Yesterday, the Wall Street Journal posted this profile on how David Letterman and his Late Night Show has increased exposure to Americana artists for the last few decades.
TV variety shows no longer have the power to mint megastars from musicians as they did in the ’50s and ’60s, when Elvis Presley and the Beatles made historic appearances on “The Ed Sullivan Show.” But Mr. Letterman’s support of country and Americana acts suggests that late-night television can pack a punch for such artists by providing a national stage in an age of fragmented media.
After reading the article, I found myself nostalgic about those halcyon days not so long ago when television programs played a huge part in my musical consumption. I remember what a big deal it was to see musicians on Saturday Night Live back in the day, using an old-school antenna from the roof of our home nestled in the hollow. We could barely pick up NBC most nights – often all we got was colorful snow. But what excitement that was. One that sticks out to me in particular was the 1997 appearance by The Spice Girls. When I huddled in my friend’s basement with her sisters and watched the semi-clear version of our beloved Spice Girls LIVE for the first time, we were entranced. I mean Ginger’s dress!!!! There they are!!!!!!

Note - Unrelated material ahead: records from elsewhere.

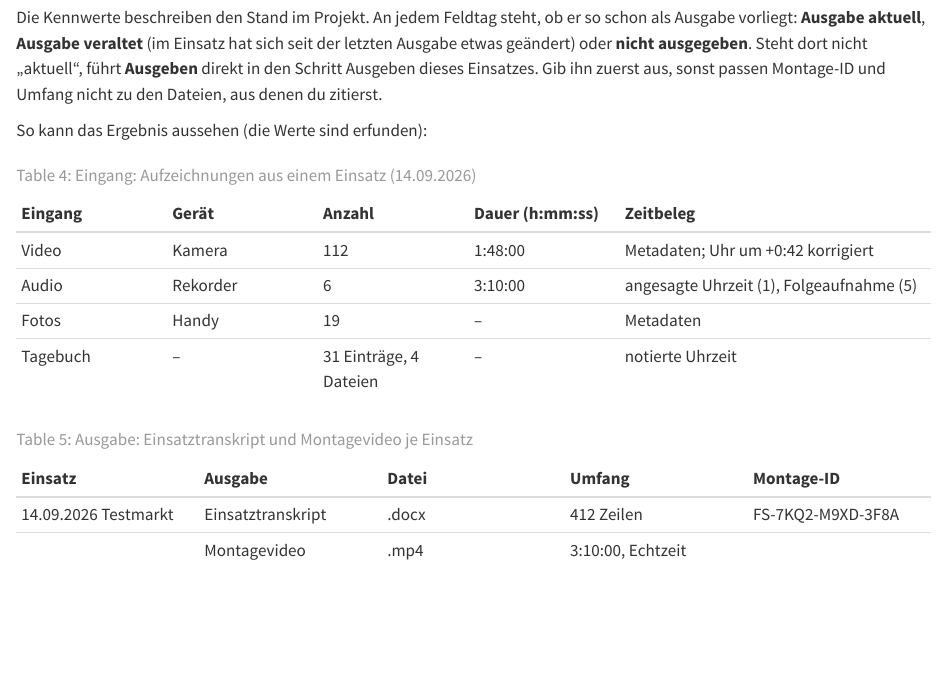
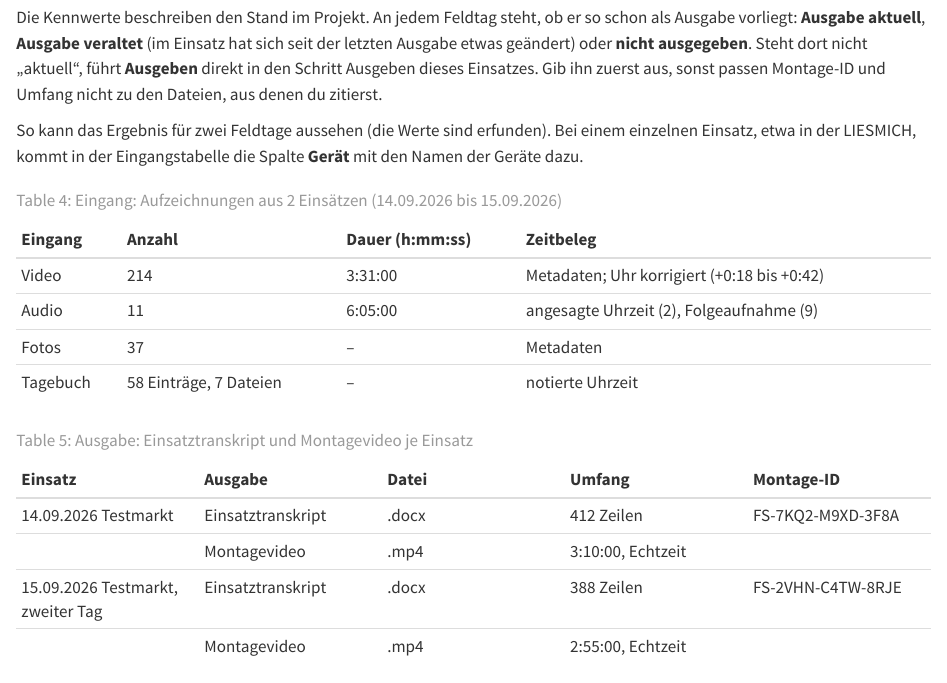
Before and after one commit to pklaschka/feldspur, a Quarto document (handbuch/_handbuch-ausgeben.qmd): the page in a window 1100 px wide, from 9460 px down. Rendered offline with R 4.5, knitr and Pandoc in place of Quarto, with nearby package versions.

Commit message:
Handbuch: Beispiel für den Methodenteil über zwei Feldtage, ohne Spalte Gerät
Co-Authored-By: Claude Opus 5.5 <noreply@anthropic.com>
Claude-Session: https://claude.ai/code/session_01HP75fMrmZ3A9VPZYdD3hoW

```diff
--- a/handbuch/_handbuch-ausgeben.qmd
+++ b/handbuch/_handbuch-ausgeben.qmd
@@ -364,21 +364,24 @@
 **nicht ausgegeben**. Steht dort nicht „aktuell“, führt **Ausgeben** direkt in den Schritt Ausgeben dieses
 Einsatzes. Gib ihn zuerst aus, sonst passen Montage-ID und Umfang nicht zu den Dateien, aus denen du zitierst.
 
-So kann das Ergebnis aussehen (die Werte sind erfunden):
+So kann das Ergebnis für zwei Feldtage aussehen (die Werte sind erfunden). Bei einem einzelnen Einsatz, etwa in der
+LIESMICH, kommt in der Eingangstabelle die Spalte **Gerät** mit den Namen der Geräte dazu.
 
-| Eingang | Gerät | Anzahl | Dauer (h:mm:ss) | Zeitbeleg |
-|:---|:---|:---|:---|:-------|
-| Video | Kamera | 112 | 1:48:00 | Metadaten; Uhr um +0:42 korrigiert |
-| Audio | Rekorder | 6 | 3:10:00 | angesagte Uhrzeit (1), Folgeaufnahme (5) |
-| Fotos | Handy | 19 | – | Metadaten |
-| Tagebuch | – | 31 Einträge, 4 Dateien | – | notierte Uhrzeit |
+| Eingang | Anzahl | Dauer (h:mm:ss) | Zeitbeleg |
+|:---|:---|:---|:-------|
+| Video | 214 | 3:31:00 | Metadaten; Uhr korrigiert (+0:18 bis +0:42) |
+| Audio | 11 | 6:05:00 | angesagte Uhrzeit (2), Folgeaufnahme (9) |
+| Fotos | 37 | – | Metadaten |
+| Tagebuch | 58 Einträge, 7 Dateien | – | notierte Uhrzeit |
 
-: Eingang: Aufzeichnungen aus einem Einsatz (14.09.2026) {#tbl-methodenteil-eingang}
+: Eingang: Aufzeichnungen aus 2 Einsätzen (14.09.2026 bis 15.09.2026) {#tbl-methodenteil-eingang}
 
 | Einsatz | Ausgabe | Datei | Umfang | Montage-ID |
 |:---|:---|:---|:---|:---|
 | 14.09.2026 Testmarkt | Einsatztranskript | .docx | 412 Zeilen | FS-7KQ2-M9XD-3F8A |
 | | Montagevideo | .mp4 | 3:10:00, Echtzeit | |
+| 15.09.2026 Testmarkt, zweiter Tag | Einsatztranskript | .docx | 388 Zeilen | FS-2VHN-C4TW-8RJE |
+| | Montagevideo | .mp4 | 2:55:00, Echtzeit | |
 
 : Ausgabe: Einsatztranskript und Montagevideo je Einsatz {#tbl-methodenteil-ausgabe}
 
```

Listening to music and seeing music performed required so much more effort, and I think maybe that made it more special. I had to rush to my room after church on Sunday to listen to the top 40 countdowns. I had to do my chores during TRL commercials as a pre-condition to even get to see it. I had to be near some device that I could put music INTO to play. Now my music is always in my pocket, and I think I just take it for granted. Now, we don’t even have to stay awake for performances on SNL or late night talk shows; we don’t have to watch full awards shows if we don’t want to. We can stream them the next day, or next week, or WHENEVER we want.
I wonder if this has lessened our experience while also increasing our expectations. Sometimes I pull up a performance video by a band I like, but I close it out before I finish if I’m just not feeling it. Or I just click on another video and keep jumping till I find one that suits my mood.
It’s impossible to quantify how much time and memory have romanticized the past, and I know to some extent it definitely has. I don’t think I would trade it – increased control and access opens up so much more of the world to me. But just like with food or money – having an opportunity for it does not ensure we will act responsibly. We still have to be discerning and make wise decisions. We have so much in front of us, it’s easy to glut on it, easy to half-eat and spit out before taking the time to taste it.
And to circle back to the WSJ article —
Mr. Letterman often makes special requests of Americana performers, such as asking country singer Elizabeth Cook if she could learn “Pale Blue Eyes,” which was written by Lou Reed and performed by the Velvet Underground. “He’s quite the curator,” says Ms. Cook, whose SiriusXM radio show, “Apron Strings,” counts Mr. Letterman among its listeners. “He should probably be a record producer in his next career.”
— I have to wonder if, as we gain access and freedom and independence – do we lose something by no longer getting the touch of the curator? And the thing is – there’s actually more ability for people to curate and suggest than ever before (see Tunesday and Fresh Music Friday!). But it’s also easy to get overwhelmed, and I tend to often just retreat into what I know. I’m also just short on time and energy. I never listen to radio stations, I am pretty bad at seeking out playlists on Spotify, and I rarely even remember that I can access iTunes radio whenever I want. And with new services like Tidal hitting the ground, it seems like the sources of streaming music are so vast and changing, I don’t even know where to start some days – which is easy and affordable and ethical? Ugh, I have to weigh all these things just to listen to music?? Fine – I’m just going to listen to what I already own, dang it, and rely on my friends’ suggestions.
So while I wouldn’t trade it, I do miss the days of having go-to programs to see music. “Who’s on SNL this week?” and “Oh, look, so and so will be on Letterman tonight – I must tune in!” – these are things I personally never say anymore. Reflecting on this, I developed a mini-challenge for myself. For the next week, I will not listen to any of the music I currently own. I will not listen to any artists or songs I’ve heard before. I will not use YouTube (something I rely on for music all the time) with the exception of songs my fellow writers here recommend. I will seek out alternative ways to find new music. I will do as much as I can to avoid my go-to genres of Americana, folk, rock, and bluegrass. I will find new things! And I will report back next Thursday on my adventure. 🙂